Enough, enough, enough already.


I park the Dodge, get out and knock on the door. No one answers. My hands shake slightly and I curse her in my heart, and then she opens the door and is almost surprised to see me, though she doesn’t seem very happy. She says “Hi,” though it sounds more like “Ah,” and I go in to see whether anyone else is there, but no one is. She’s just watching television. Perhaps she’s lonely? I help myself to a drink from the fridge. I know the house so well, even how to turn the lights on in the basement, but she’s not happy to see me.


“Yigal, you shouldn’t have come,” she says. She is so beautiful and indifferent. I want to cry out to her: “It’s me!” But I hold on to my last shred of dignity, yes, suddenly it’s become a question of pride. I don’t reply, as though it was me who left and she’s the one who’s causing the disturbance. I know it was a mistake to come. I’m such an idiot. I knew it was a mistake the minute I left home. I’m already planning what I’ll do tomorrow. Maybe I’ll take four thick books out of the library and read them until all this passes. I tell her I’m going. She doesn’t say a word. It’s become so asymmetrical that I want to throw up. Tomorrow I’ll start calling all the girls I met when we were going out.


She escorts me to the door. I can’t help hugging her before I go. This time I switch the radio on. This time I mustn’t think of anything. I have to build my strength back up again. Bitch! She completely emptied me. Whores, all of them.

The traffic light at the entrance to Arlozorov is red and some guy in the car next to me signals me to open the window. I can hardly see him in the dark. “Your lights are on,” he says. I nod with my head. What does he want from me? To tell him what’s been going on this past week? That since she left me I can’t distinguish between light and shadow? If I drive with my lights on, it means I need to have the lights on, doesn’t it?


The traffic light changes and I zoom ahead. A cat is caught beneath my thick wheels but immediately runs to a nearby garden. I look in the mirror and hope it’s not a black cat. He looked black, but in this darkness everything looks the same.




Yoav Avni was born in 1969 in Israel. He lives in Tel Aviv. After his military service and a long trip to the Far East, he published a collection of short stories, Those Strange Americans (Ayzeh Metumtamim HaAmerikaim. Tammuz: 1995). His successful first novel, Three Things to a Lonely Island [Shlosha Devarim L’iy Boded], was published in 2006 by Zmora-Bitan. Avni’s second novel, [HaChamishit Shel Chong Levi], is forthcoming in May from Zmora-Bitan.

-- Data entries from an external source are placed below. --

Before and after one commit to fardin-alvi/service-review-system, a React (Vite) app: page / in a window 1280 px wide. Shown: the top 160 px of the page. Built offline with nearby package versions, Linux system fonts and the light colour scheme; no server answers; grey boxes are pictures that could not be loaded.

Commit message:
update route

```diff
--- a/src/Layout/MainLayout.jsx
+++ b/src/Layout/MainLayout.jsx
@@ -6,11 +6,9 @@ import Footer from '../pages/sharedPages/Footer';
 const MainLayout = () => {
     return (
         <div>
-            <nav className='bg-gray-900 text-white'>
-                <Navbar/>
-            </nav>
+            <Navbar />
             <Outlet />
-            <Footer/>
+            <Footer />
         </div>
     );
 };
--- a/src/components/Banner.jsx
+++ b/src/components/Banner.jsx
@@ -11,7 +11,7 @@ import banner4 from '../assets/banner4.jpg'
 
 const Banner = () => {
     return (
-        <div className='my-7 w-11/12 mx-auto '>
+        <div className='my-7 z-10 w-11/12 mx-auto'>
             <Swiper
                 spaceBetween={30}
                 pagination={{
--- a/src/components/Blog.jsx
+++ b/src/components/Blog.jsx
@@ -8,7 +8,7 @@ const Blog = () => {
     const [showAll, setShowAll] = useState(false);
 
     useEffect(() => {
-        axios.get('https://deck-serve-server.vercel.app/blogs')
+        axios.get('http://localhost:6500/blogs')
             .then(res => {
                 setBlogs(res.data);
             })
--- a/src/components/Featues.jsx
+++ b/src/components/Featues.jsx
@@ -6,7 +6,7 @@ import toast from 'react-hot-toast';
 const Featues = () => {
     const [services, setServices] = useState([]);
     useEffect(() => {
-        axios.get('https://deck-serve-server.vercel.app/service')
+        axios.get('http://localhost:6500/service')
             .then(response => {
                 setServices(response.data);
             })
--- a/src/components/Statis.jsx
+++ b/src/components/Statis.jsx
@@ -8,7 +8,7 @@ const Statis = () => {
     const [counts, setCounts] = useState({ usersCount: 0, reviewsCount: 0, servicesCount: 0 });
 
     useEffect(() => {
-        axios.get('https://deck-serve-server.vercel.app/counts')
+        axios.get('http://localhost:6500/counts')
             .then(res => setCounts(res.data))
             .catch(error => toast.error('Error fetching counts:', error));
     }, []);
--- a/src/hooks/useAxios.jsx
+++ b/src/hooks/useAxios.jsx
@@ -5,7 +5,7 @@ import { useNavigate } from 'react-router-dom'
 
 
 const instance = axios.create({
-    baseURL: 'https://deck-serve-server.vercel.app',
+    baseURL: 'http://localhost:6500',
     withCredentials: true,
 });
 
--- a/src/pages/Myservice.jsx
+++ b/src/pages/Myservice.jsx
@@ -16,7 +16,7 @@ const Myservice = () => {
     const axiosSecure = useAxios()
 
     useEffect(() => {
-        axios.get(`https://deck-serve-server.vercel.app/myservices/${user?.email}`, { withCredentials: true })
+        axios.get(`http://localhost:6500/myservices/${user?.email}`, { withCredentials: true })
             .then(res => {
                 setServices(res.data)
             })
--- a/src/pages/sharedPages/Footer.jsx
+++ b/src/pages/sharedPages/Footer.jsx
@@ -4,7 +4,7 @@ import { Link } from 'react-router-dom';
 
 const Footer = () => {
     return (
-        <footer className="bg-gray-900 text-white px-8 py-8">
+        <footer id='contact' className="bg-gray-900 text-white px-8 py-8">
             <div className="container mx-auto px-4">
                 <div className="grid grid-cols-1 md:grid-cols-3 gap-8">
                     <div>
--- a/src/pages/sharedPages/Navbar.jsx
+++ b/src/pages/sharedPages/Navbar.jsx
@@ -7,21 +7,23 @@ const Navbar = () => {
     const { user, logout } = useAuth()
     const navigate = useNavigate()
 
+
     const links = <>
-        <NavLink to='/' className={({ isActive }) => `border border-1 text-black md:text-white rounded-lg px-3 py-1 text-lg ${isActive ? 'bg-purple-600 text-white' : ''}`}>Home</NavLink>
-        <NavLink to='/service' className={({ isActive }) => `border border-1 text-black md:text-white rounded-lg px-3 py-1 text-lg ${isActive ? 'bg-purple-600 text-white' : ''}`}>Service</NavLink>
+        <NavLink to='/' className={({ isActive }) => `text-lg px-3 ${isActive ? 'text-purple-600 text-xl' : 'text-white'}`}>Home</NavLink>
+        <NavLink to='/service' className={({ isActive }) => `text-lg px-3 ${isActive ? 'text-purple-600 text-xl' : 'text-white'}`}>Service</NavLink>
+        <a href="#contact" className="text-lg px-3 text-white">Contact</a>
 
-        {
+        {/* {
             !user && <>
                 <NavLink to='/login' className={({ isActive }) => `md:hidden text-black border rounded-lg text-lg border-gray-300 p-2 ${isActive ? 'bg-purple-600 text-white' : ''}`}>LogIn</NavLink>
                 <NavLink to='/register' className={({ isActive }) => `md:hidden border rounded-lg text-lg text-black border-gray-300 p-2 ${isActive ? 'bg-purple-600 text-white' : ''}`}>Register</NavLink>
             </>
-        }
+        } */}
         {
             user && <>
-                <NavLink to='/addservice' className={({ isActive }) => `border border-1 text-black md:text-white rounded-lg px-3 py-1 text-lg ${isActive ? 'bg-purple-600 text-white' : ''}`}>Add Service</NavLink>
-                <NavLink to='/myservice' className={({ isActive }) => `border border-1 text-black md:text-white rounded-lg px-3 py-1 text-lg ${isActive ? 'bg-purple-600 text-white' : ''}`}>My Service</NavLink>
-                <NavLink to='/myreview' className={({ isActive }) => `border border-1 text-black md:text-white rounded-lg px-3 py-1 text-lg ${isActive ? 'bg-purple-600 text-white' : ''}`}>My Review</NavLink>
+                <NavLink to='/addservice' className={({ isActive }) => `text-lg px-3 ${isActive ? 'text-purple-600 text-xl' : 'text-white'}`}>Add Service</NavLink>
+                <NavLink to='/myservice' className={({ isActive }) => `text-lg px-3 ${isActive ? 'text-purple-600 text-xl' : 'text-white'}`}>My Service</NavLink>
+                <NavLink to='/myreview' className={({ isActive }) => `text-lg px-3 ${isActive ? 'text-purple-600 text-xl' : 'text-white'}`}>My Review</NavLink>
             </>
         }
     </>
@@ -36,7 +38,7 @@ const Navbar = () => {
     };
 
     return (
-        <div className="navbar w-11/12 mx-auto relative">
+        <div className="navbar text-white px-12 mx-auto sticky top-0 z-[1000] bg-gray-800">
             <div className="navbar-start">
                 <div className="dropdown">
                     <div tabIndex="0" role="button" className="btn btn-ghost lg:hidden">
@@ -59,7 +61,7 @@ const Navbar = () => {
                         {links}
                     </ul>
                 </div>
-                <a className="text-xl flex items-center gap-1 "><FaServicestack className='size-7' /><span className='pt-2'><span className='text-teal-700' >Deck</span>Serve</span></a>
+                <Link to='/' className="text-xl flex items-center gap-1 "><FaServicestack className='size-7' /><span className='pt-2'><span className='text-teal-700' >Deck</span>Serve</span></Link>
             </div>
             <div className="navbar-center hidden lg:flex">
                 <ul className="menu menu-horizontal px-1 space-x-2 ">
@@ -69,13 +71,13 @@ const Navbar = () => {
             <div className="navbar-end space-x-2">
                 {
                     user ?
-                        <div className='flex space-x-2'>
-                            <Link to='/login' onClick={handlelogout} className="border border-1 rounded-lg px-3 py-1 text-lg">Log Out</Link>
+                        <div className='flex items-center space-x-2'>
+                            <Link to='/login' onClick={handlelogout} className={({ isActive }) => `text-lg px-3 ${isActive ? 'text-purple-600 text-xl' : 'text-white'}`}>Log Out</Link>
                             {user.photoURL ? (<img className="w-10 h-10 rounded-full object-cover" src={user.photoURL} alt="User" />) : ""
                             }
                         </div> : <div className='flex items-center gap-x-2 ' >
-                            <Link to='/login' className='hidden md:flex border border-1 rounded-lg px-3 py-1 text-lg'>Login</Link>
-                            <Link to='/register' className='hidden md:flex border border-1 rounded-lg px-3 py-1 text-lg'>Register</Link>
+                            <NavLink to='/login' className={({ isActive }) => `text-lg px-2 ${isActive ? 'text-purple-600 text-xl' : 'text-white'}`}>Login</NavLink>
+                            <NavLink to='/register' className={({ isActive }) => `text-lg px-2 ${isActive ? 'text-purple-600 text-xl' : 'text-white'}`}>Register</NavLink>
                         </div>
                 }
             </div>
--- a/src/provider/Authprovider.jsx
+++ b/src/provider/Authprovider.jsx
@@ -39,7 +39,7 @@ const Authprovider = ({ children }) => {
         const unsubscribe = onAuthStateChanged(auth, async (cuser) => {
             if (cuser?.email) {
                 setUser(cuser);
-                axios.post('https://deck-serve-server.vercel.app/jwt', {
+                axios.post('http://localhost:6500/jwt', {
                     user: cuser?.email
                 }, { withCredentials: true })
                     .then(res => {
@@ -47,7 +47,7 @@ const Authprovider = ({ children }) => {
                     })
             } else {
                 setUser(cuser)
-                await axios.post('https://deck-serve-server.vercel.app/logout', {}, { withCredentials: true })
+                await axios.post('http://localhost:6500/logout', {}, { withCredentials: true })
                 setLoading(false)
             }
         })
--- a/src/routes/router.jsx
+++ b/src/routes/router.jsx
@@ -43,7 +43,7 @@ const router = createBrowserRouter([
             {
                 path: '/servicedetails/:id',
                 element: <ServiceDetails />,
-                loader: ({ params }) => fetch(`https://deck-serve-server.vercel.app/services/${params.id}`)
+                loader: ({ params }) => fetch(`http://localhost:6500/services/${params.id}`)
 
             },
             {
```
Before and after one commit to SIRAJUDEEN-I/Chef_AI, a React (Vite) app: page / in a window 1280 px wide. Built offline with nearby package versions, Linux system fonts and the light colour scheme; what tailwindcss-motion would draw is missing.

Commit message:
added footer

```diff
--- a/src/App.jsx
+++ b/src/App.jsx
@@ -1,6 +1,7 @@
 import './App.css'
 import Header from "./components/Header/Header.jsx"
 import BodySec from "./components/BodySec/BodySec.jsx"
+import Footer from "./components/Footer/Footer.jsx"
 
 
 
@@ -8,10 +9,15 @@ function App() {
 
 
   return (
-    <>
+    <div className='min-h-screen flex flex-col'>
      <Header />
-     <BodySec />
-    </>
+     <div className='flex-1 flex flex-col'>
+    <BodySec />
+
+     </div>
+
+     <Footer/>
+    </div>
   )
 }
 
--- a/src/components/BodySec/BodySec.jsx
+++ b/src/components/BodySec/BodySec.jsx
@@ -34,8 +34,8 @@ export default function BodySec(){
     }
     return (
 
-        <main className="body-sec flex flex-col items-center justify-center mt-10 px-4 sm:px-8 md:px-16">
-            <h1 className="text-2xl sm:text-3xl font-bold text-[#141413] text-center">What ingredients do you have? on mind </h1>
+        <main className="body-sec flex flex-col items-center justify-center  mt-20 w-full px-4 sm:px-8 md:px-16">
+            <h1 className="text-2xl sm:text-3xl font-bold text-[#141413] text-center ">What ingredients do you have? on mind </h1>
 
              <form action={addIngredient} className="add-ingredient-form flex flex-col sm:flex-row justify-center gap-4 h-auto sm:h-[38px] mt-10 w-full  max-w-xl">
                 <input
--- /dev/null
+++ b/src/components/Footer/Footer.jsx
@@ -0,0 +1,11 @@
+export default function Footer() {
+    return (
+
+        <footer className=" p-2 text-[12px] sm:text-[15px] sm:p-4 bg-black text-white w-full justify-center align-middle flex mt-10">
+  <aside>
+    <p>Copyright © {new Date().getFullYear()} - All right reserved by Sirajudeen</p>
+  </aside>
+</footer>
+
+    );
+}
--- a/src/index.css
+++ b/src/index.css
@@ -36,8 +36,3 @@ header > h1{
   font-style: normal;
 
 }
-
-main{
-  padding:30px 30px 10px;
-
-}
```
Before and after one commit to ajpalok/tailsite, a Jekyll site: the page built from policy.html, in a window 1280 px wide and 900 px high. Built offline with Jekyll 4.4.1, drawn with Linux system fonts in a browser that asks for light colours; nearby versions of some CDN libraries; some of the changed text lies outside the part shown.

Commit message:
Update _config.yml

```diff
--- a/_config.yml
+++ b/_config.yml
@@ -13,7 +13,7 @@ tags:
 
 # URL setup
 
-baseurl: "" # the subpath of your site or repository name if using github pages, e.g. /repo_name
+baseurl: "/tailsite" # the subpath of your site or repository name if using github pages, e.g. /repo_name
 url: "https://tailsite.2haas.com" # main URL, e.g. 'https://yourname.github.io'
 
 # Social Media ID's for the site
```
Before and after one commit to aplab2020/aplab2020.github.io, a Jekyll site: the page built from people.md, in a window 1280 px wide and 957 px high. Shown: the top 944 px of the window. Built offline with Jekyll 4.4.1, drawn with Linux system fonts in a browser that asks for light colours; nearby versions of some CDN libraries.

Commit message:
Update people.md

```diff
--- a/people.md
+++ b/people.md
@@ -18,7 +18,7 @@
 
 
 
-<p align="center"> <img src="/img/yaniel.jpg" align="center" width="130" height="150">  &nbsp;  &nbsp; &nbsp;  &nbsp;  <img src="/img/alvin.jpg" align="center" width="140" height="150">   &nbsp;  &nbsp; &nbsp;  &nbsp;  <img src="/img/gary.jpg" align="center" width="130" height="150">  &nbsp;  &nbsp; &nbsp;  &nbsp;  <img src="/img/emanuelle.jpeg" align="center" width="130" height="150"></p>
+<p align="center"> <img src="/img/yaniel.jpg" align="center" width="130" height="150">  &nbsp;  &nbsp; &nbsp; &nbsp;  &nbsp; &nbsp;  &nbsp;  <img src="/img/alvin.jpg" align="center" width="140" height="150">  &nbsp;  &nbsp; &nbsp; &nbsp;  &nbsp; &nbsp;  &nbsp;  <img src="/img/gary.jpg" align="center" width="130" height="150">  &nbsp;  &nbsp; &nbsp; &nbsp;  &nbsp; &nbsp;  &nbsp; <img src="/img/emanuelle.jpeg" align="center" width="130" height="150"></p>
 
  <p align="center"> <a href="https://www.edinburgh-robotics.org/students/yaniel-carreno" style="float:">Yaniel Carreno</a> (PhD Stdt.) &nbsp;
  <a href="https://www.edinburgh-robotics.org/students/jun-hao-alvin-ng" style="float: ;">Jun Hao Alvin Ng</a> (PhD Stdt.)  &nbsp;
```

Evelina Kuchuk is a lawyer and a freelance translator working in Hebrew, Russian and English. She is based in London, England.

Zeek‘s translations are made possible by a grant from the Council of Literary Magazines and Presses, supported by  public funds from the New York State Council on the Arts, a state agency.





Images by artist Brent Faklis